Although there are many fellowship programs that provide high-quality clinical training in pediatric ID, few provide the breadth of resources and mentors for research training that Duke offers. Our goal is to develop fellows for future academic independence. To accomplish this goal, we offer three major research tracks (Clinical Research, Basic Science Research, and Global Health Research), with countless research opportunities in numerous ID arenas. We have had tremendous success with fellows successfully competing for NIH career development (K) awards and other large research grants during fellowship or after the transition to junior faculty. Many of our former trainees are now R01-funded clinical, translational, or basic science researchers.

At Duke, our fellows complete their ID training with excellent clinical acumen and confidence, coupled with superb research skills and accomplishments. Our training program routinely positions fellows in a favorable position for both their preferred faculty position and the launching of a successful independent research program.


Program Overview

   
Positions offered per year Two per year (started July 2017)
Current number of fellows Five
Program duration Three years
Accrediting body Accreditation Council for Graduate Medical Education
Match participation? Yes
How to apply? Electronic Residency Application Services (ERAS)
Average number of inpatient consults per week 20 to 25 for each consult service
Contact person Jodi Russell
Fellowship Program Coordinator
DUMC, Box 2739
Durham, NC  27710
919.684.3829
jodi.russell@duke.edu
Program director

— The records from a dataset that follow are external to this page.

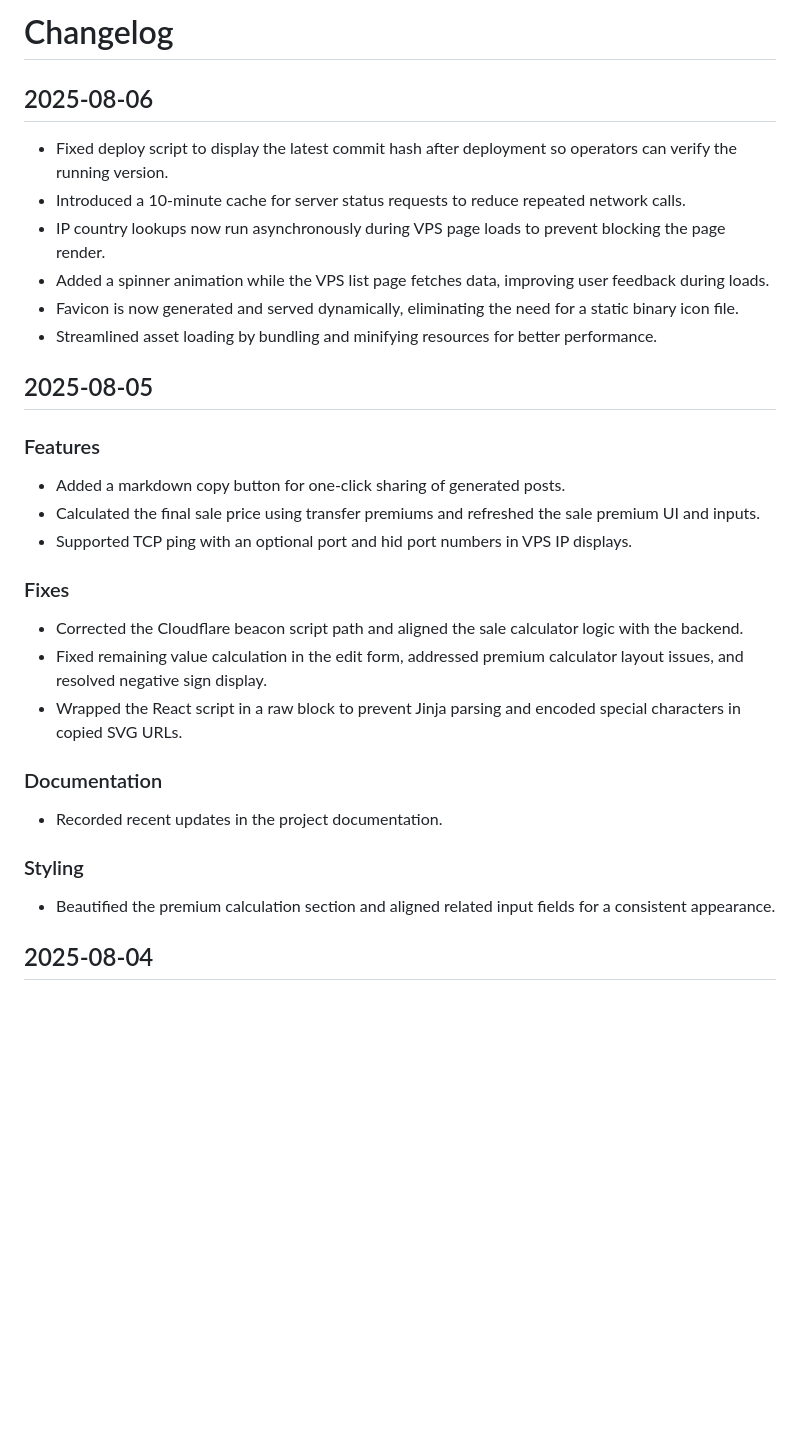
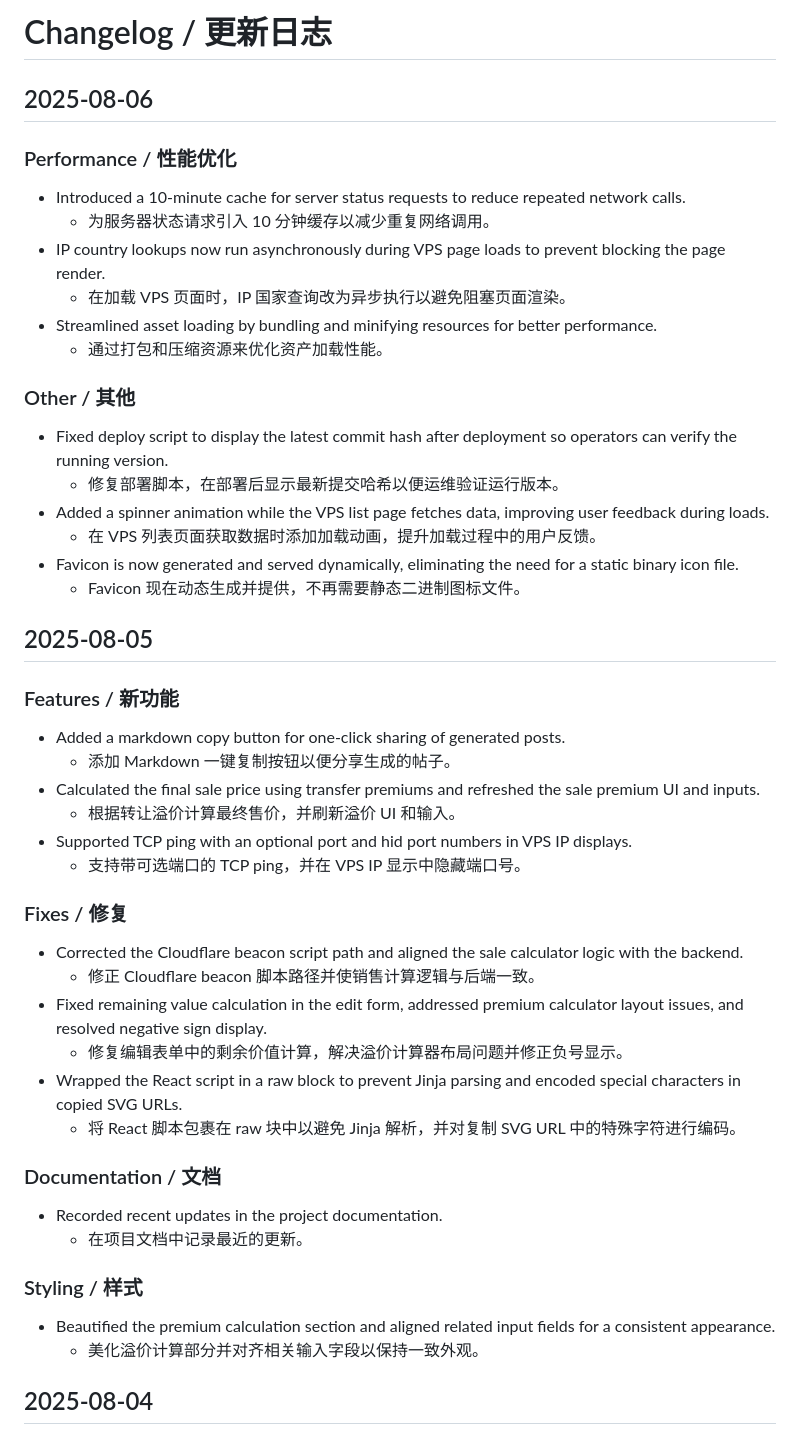
Before and after one commit to podcctv/vps-value-calculator, a Markdown page: CHANGELOG.md, the part around the change printed below. Rendered like a GitHub page; blank space fills up the shorter version.

```diff
--- a/CHANGELOG.md
+++ b/CHANGELOG.md
@@ -1,30 +1,45 @@
-# Changelog
+# Changelog / 更新日志
 
 ## 2025-08-06
+### Performance / 性能优化
+- Introduced a 10‑minute cache for server status requests to reduce repeated network calls.
+  - 为服务器状态请求引入 10 分钟缓存以减少重复网络调用。
+- IP country lookups now run asynchronously during VPS page loads to prevent blocking the page render.
+  - 在加载 VPS 页面时，IP 国家查询改为异步执行以避免阻塞页面渲染。
+- Streamlined asset loading by bundling and minifying resources for better performance.
+  - 通过打包和压缩资源来优化资产加载性能。
 
+### Other / 其他
 - Fixed deploy script to display the latest commit hash after deployment so operators can verify the running version.
-- Introduced a 10‑minute cache for server status requests to reduce repeated network calls.
-- IP country lookups now run asynchronously during VPS page loads to prevent blocking the page render.
+  - 修复部署脚本，在部署后显示最新提交哈希以便运维验证运行版本。
 - Added a spinner animation while the VPS list page fetches data, improving user feedback during loads.
+  - 在 VPS 列表页面获取数据时添加加载动画，提升加载过程中的用户反馈。
 - Favicon is now generated and served dynamically, eliminating the need for a static binary icon file.
-- Streamlined asset loading by bundling and minifying resources for better performance.
+  - Favicon 现在动态生成并提供，不再需要静态二进制图标文件。
 
 ## 2025-08-05
+### Features / 新功能
+- Added a markdown copy button for one-click sharing of generated posts.
+  - 添加 Markdown 一键复制按钮以便分享生成的帖子。
+- Calculated the final sale price using transfer premiums and refreshed the sale premium UI and inputs.
+  - 根据转让溢价计算最终售价，并刷新溢价 UI 和输入。
+- Supported TCP ping with an optional port and hid port numbers in VPS IP displays.
+  - 支持带可选端口的 TCP ping，并在 VPS IP 显示中隐藏端口号。
 
-### Features
-- Added a markdown copy button for one-click sharing of generated posts.
-- Calculated the final sale price using transfer premiums and refreshed the sale premium UI and inputs.
-- Supported TCP ping with an optional port and hid port numbers in VPS IP displays.
+### Fixes / 修复
+- Corrected the Cloudflare beacon script path and aligned the sale calculator logic with the backend.
+  - 修正 Cloudflare beacon 脚本路径并使销售计算逻辑与后端一致。
+- Fixed remaining value calculation in the edit form, addressed premium calculator layout issues, and resolved negative sign display.
+  - 修复编辑表单中的剩余价值计算，解决溢价计算器布局问题并修正负号显示。
+- Wrapped the React script in a raw block to prevent Jinja parsing and encoded special characters in copied SVG URLs.
+  - 将 React 脚本包裹在 raw 块中以避免 Jinja 解析，并对复制 SVG URL 中的特殊字符进行编码。
 
-### Fixes
-- Corrected the Cloudflare beacon script path and aligned the sale calculator logic with the backend.
-- Fixed remaining value calculation in the edit form, addressed premium calculator layout issues, and resolved negative sign display.
-- Wrapped the React script in a raw block to prevent Jinja parsing and encoded special characters in copied SVG URLs.
+### Documentation / 文档
+- Recorded recent updates in the project documentation.
+  - 在项目文档中记录最近的更新。
 
-### Documentation
-- Recorded recent updates in the project documentation.
-
-### Styling
+### Styling / 样式
 - Beautified the premium calculation section and aligned related input fields for a consistent appearance.
+  - 美化溢价计算部分并对齐相关输入字段以保持一致外观。
 
 ## 2025-08-04
```
Also changed, not shown: other parts of CHANGELOG.md (+21 -140 lines).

Matthew S. Kelly, MD, MPH
Assistant Professor of Pediatrics
919.668.4855
matthew.kelly@duke.edu

Associate program director Amelia B. Thompson, MD, MPH
Assistant Professor of Pediatrics
919.681.9855
amelia.thompson@duke.edu
Current fellows

Third-Year
Frances M. Saccoccio, MD, PhD

Second-Year
Bradford A. Becken, III, MD
Jacob T. Kilgore, MD

First-Year
Sarah M. Heston, MD
Sanya Thomas, MD

Arriving July 2019
Areej Bukhari, MD